### Work required
The reply should hold every record, copied exactly, and none of the pictures.

### Raw data
-- Opening Marker --

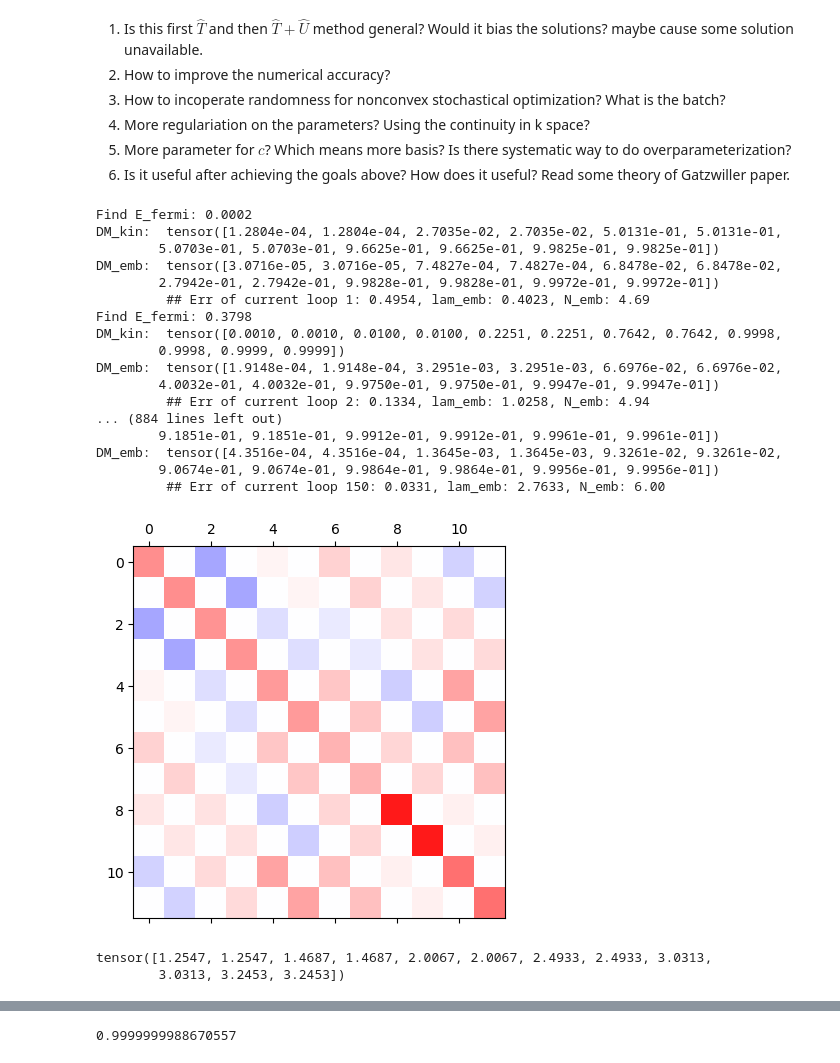
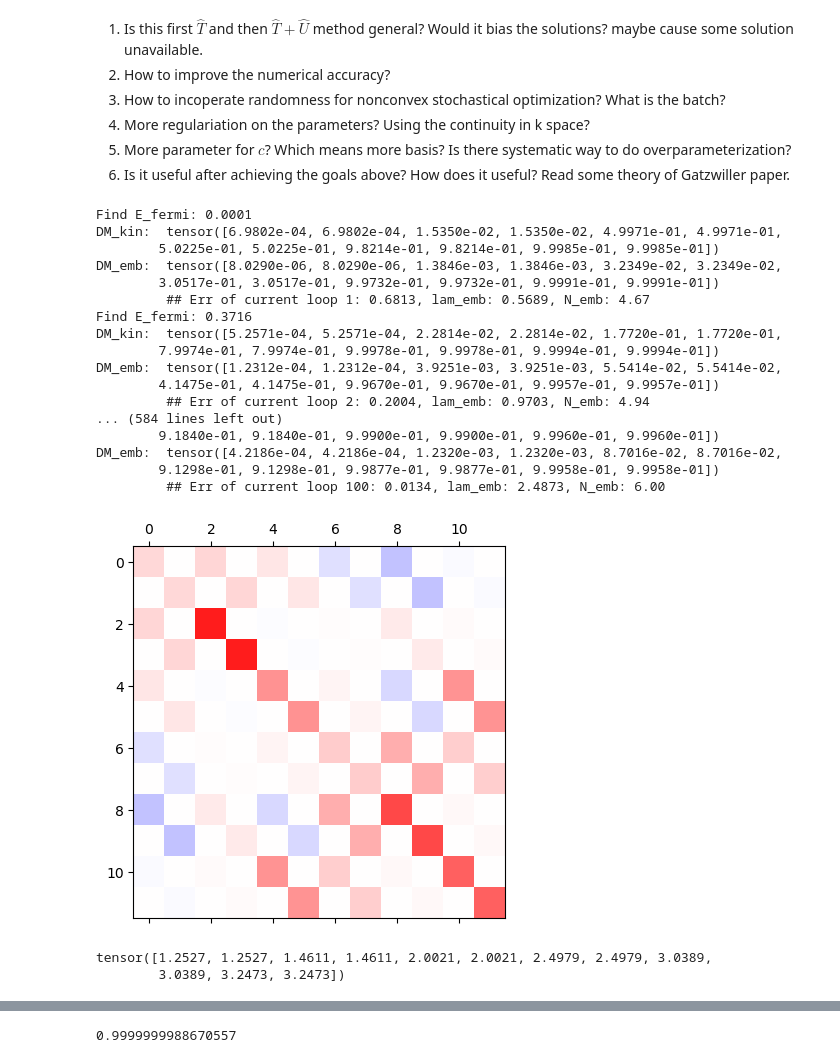
Before and after one commit to floatingCatty/Hubbard, a Jupyter notebook: debug.ipynb, the cells around one changed output, grey strips where cells are left out. Drawn from its saved outputs; the diff is of its cells as text; code cells hidden in the pictures.

```diff
--- a/debug.ipynb
+++ b/debug.ipynb
@@ -289,57 +289,57 @@ block = {
 
 
 atomicdata = AtomicData.from_ase(
     read("/nessa/users/zhanghao/dev/Hubbard/gGA/test/C_cube.vasp"),
     r_max=3.1
     )
 
 atomicdata["kpoint"] = torch.tensor(kmesh_sampling([10,10,10], True)).to(torch.get_default_dtype())
 block_to_feature(atomicdata, gga.kinetic.idp_phy, block)
 atomicdata = AtomicData.to_AtomicDataDict(atomicdata)
 
 import matplotlib.pyplot as plt
 
 errs = []
-for i in range(150):
+for i in range(100):
     # print(gga.gGAtomic.LAM_C["C"][1].abs().max())
     # err, RDM, RDM_fit, LAMS = gga.update(atomicdata)
     err, RDM = gga.update(atomicdata)
     print("\t ## Err of current loop {:d}: {:.4f}, lam_emb: {:.4f}, N_emb: {:.2f}".format(i+1, err, gga.gGAtomic.LAM_C["C"][0].abs().max().item(), RDM["C"][0].trace()))# , RDM_fit["C"][0].trace()))
     # print(torch.linalg.eigvalsh(RDM["C"][0]))
     errs.append(err)
 
     # print(gga.gGAtomic.LAM_C)
     # print(RDM["C"][0])
     # print(err)
     # print(torch.linalg.eigvalsh(RDM["C"][0]), RDM["C"][0].trace())
 
 plt.matshow(RDM["C"][0].detach(), cmap="bwr", vmax=1.0, vmin=-1.0)
 plt.show()
     # DM_kin:  tensor([0.1600, 0.1600, 0.8400, 0.8400])
 # %% [output]
-Find E_fermi: 0.0002
-DM_kin:  tensor([1.2804e-04, 1.2804e-04, 2.7035e-02, 2.7035e-02, 5.0131e-01, 5.0131e-01,
-        5.0703e-01, 5.0703e-01, 9.6625e-01, 9.6625e-01, 9.9825e-01, 9.9825e-01])
-DM_emb:  tensor([3.0716e-05, 3.0716e-05, 7.4827e-04, 7.4827e-04, 6.8478e-02, 6.8478e-02,
-        2.7942e-01, 2.7942e-01, 9.9828e-01, 9.9828e-01, 9.9972e-01, 9.9972e-01])
-         ## Err of current loop 1: 0.4954, lam_emb: 0.4023, N_emb: 4.69
-Find E_fermi: 0.3798
-DM_kin:  tensor([0.0010, 0.0010, 0.0100, 0.0100, 0.2251, 0.2251, 0.7642, 0.7642, 0.9998,
-        0.9998, 0.9999, 0.9999])
-DM_emb:  tensor([1.9148e-04, 1.9148e-04, 3.2951e-03, 3.2951e-03, 6.6976e-02, 6.6976e-02,
-        4.0032e-01, 4.0032e-01, 9.9750e-01, 9.9750e-01, 9.9947e-01, 9.9947e-01])
-         ## Err of current loop 2: 0.1334, lam_emb: 1.0258, N_emb: 4.94
-... (884 lines left out)
-        9.1851e-01, 9.1851e-01, 9.9912e-01, 9.9912e-01, 9.9961e-01, 9.9961e-01])
-DM_emb:  tensor([4.3516e-04, 4.3516e-04, 1.3645e-03, 1.3645e-03, 9.3261e-02, 9.3261e-02,
-        9.0674e-01, 9.0674e-01, 9.9864e-01, 9.9864e-01, 9.9956e-01, 9.9956e-01])
-         ## Err of current loop 150: 0.0331, lam_emb: 2.7633, N_emb: 6.00
+Find E_fermi: 0.0001
+DM_kin:  tensor([6.9802e-04, 6.9802e-04, 1.5350e-02, 1.5350e-02, 4.9971e-01, 4.9971e-01,
+        5.0225e-01, 5.0225e-01, 9.8214e-01, 9.8214e-01, 9.9985e-01, 9.9985e-01])
+DM_emb:  tensor([8.0290e-06, 8.0290e-06, 1.3846e-03, 1.3846e-03, 3.2349e-02, 3.2349e-02,
+        3.0517e-01, 3.0517e-01, 9.9732e-01, 9.9732e-01, 9.9991e-01, 9.9991e-01])
+         ## Err of current loop 1: 0.6813, lam_emb: 0.5689, N_emb: 4.67
+Find E_fermi: 0.3716
+DM_kin:  tensor([5.2571e-04, 5.2571e-04, 2.2814e-02, 2.2814e-02, 1.7720e-01, 1.7720e-01,
+        7.9974e-01, 7.9974e-01, 9.9978e-01, 9.9978e-01, 9.9994e-01, 9.9994e-01])
+DM_emb:  tensor([1.2312e-04, 1.2312e-04, 3.9251e-03, 3.9251e-03, 5.5414e-02, 5.5414e-02,
+        4.1475e-01, 4.1475e-01, 9.9670e-01, 9.9670e-01, 9.9957e-01, 9.9957e-01])
+         ## Err of current loop 2: 0.2004, lam_emb: 0.9703, N_emb: 4.94
+... (584 lines left out)
+        9.1840e-01, 9.1840e-01, 9.9900e-01, 9.9900e-01, 9.9960e-01, 9.9960e-01])
+DM_emb:  tensor([4.2186e-04, 4.2186e-04, 1.2320e-03, 1.2320e-03, 8.7016e-02, 8.7016e-02,
+        9.1298e-01, 9.1298e-01, 9.9877e-01, 9.9877e-01, 9.9958e-01, 9.9958e-01])
+         ## Err of current loop 100: 0.0134, lam_emb: 2.4873, N_emb: 6.00
-[figure, old version]
+[figure, new version]
 # %%
 torch.linalg.eigvalsh(gga.gGAtomic.LAM["C"][0])
 # %% [output]
-tensor([1.2547, 1.2547, 1.4687, 1.4687, 2.0067, 2.0067, 2.4933, 2.4933, 3.0313,
-        3.0313, 3.2453, 3.2453])
+tensor([1.2527, 1.2527, 1.4611, 1.4611, 2.0021, 2.0021, 2.4979, 2.4979, 3.0389,
+        3.0389, 3.2473, 3.2473])
 # %%
 from mpmath import *
 mp.dps = 32
```
Also changed, not shown: 1 other file.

-- Closing Marker --

### Answer space
Before and after one commit to floatingCatty/Hubbard, a Jupyter notebook: debug.ipynb, the cells around one changed output, grey strips where cells are left out. Drawn from its saved outputs; the diff is of its cells as text; code cells hidden in the pictures.

```diff
--- a/debug.ipynb
+++ b/debug.ipynb
@@ -289,57 +289,57 @@ block = {
 
 
 atomicdata = AtomicData.from_ase(
     read("/nessa/users/zhanghao/dev/Hubbard/gGA/test/C_cube.vasp"),
     r_max=3.1
     )
 
 atomicdata["kpoint"] = torch.tensor(kmesh_sampling([10,10,10], True)).to(torch.get_default_dtype())
 block_to_feature(atomicdata, gga.kinetic.idp_phy, block)
 atomicdata = AtomicData.to_AtomicDataDict(atomicdata)
 
 import matplotlib.pyplot as plt
 
 errs = []
-for i in range(150):
+for i in range(100):
     # print(gga.gGAtomic.LAM_C["C"][1].abs().max())
     # err, RDM, RDM_fit, LAMS = gga.update(atomicdata)
     err, RDM = gga.update(atomicdata)
     print("\t ## Err of current loop {:d}: {:.4f}, lam_emb: {:.4f}, N_emb: {:.2f}".format(i+1, err, gga.gGAtomic.LAM_C["C"][0].abs().max().item(), RDM["C"][0].trace()))# , RDM_fit["C"][0].trace()))
     # print(torch.linalg.eigvalsh(RDM["C"][0]))
     errs.append(err)
 
     # print(gga.gGAtomic.LAM_C)
     # print(RDM["C"][0])
     # print(err)
     # print(torch.linalg.eigvalsh(RDM["C"][0]), RDM["C"][0].trace())
 
 plt.matshow(RDM["C"][0].detach(), cmap="bwr", vmax=1.0, vmin=-1.0)
 plt.show()
     # DM_kin:  tensor([0.1600, 0.1600, 0.8400, 0.8400])
 # %% [output]
-Find E_fermi: 0.0002
-DM_kin:  tensor([1.2804e-04, 1.2804e-04, 2.7035e-02, 2.7035e-02, 5.0131e-01, 5.0131e-01,
-        5.0703e-01, 5.0703e-01, 9.6625e-01, 9.6625e-01, 9.9825e-01, 9.9825e-01])
-DM_emb:  tensor([3.0716e-05, 3.0716e-05, 7.4827e-04, 7.4827e-04, 6.8478e-02, 6.8478e-02,
-        2.7942e-01, 2.7942e-01, 9.9828e-01, 9.9828e-01, 9.9972e-01, 9.9972e-01])
-         ## Err of current loop 1: 0.4954, lam_emb: 0.4023, N_emb: 4.69
-Find E_fermi: 0.3798
-DM_kin:  tensor([0.0010, 0.0010, 0.0100, 0.0100, 0.2251, 0.2251, 0.7642, 0.7642, 0.9998,
-        0.9998, 0.9999, 0.9999])
-DM_emb:  tensor([1.9148e-04, 1.9148e-04, 3.2951e-03, 3.2951e-03, 6.6976e-02, 6.6976e-02,
-        4.0032e-01, 4.0032e-01, 9.9750e-01, 9.9750e-01, 9.9947e-01, 9.9947e-01])
-         ## Err of current loop 2: 0.1334, lam_emb: 1.0258, N_emb: 4.94
-... (884 lines left out)
-        9.1851e-01, 9.1851e-01, 9.9912e-01, 9.9912e-01, 9.9961e-01, 9.9961e-01])
-DM_emb:  tensor([4.3516e-04, 4.3516e-04, 1.3645e-03, 1.3645e-03, 9.3261e-02, 9.3261e-02,
-        9.0674e-01, 9.0674e-01, 9.9864e-01, 9.9864e-01, 9.9956e-01, 9.9956e-01])
-         ## Err of current loop 150: 0.0331, lam_emb: 2.7633, N_emb: 6.00
+Find E_fermi: 0.0001
+DM_kin:  tensor([6.9802e-04, 6.9802e-04, 1.5350e-02, 1.5350e-02, 4.9971e-01, 4.9971e-01,
+        5.0225e-01, 5.0225e-01, 9.8214e-01, 9.8214e-01, 9.9985e-01, 9.9985e-01])
+DM_emb:  tensor([8.0290e-06, 8.0290e-06, 1.3846e-03, 1.3846e-03, 3.2349e-02, 3.2349e-02,
+        3.0517e-01, 3.0517e-01, 9.9732e-01, 9.9732e-01, 9.9991e-01, 9.9991e-01])
+         ## Err of current loop 1: 0.6813, lam_emb: 0.5689, N_emb: 4.67
+Find E_fermi: 0.3716
+DM_kin:  tensor([5.2571e-04, 5.2571e-04, 2.2814e-02, 2.2814e-02, 1.7720e-01, 1.7720e-01,
+        7.9974e-01, 7.9974e-01, 9.9978e-01, 9.9978e-01, 9.9994e-01, 9.9994e-01])
+DM_emb:  tensor([1.2312e-04, 1.2312e-04, 3.9251e-03, 3.9251e-03, 5.5414e-02, 5.5414e-02,
+        4.1475e-01, 4.1475e-01, 9.9670e-01, 9.9670e-01, 9.9957e-01, 9.9957e-01])
+         ## Err of current loop 2: 0.2004, lam_emb: 0.9703, N_emb: 4.94
+... (584 lines left out)
+        9.1840e-01, 9.1840e-01, 9.9900e-01, 9.9900e-01, 9.9960e-01, 9.9960e-01])
+DM_emb:  tensor([4.2186e-04, 4.2186e-04, 1.2320e-03, 1.2320e-03, 8.7016e-02, 8.7016e-02,
+        9.1298e-01, 9.1298e-01, 9.9877e-01, 9.9877e-01, 9.9958e-01, 9.9958e-01])
+         ## Err of current loop 100: 0.0134, lam_emb: 2.4873, N_emb: 6.00
-[figure, old version]
+[figure, new version]
 # %%
 torch.linalg.eigvalsh(gga.gGAtomic.LAM["C"][0])
 # %% [output]
-tensor([1.2547, 1.2547, 1.4687, 1.4687, 2.0067, 2.0067, 2.4933, 2.4933, 3.0313,
-        3.0313, 3.2453, 3.2453])
+tensor([1.2527, 1.2527, 1.4611, 1.4611, 2.0021, 2.0021, 2.4979, 2.4979, 3.0389,
+        3.0389, 3.2473, 3.2473])
 # %%
 from mpmath import *
 mp.dps = 32
```
Also changed, not shown: 1 other file.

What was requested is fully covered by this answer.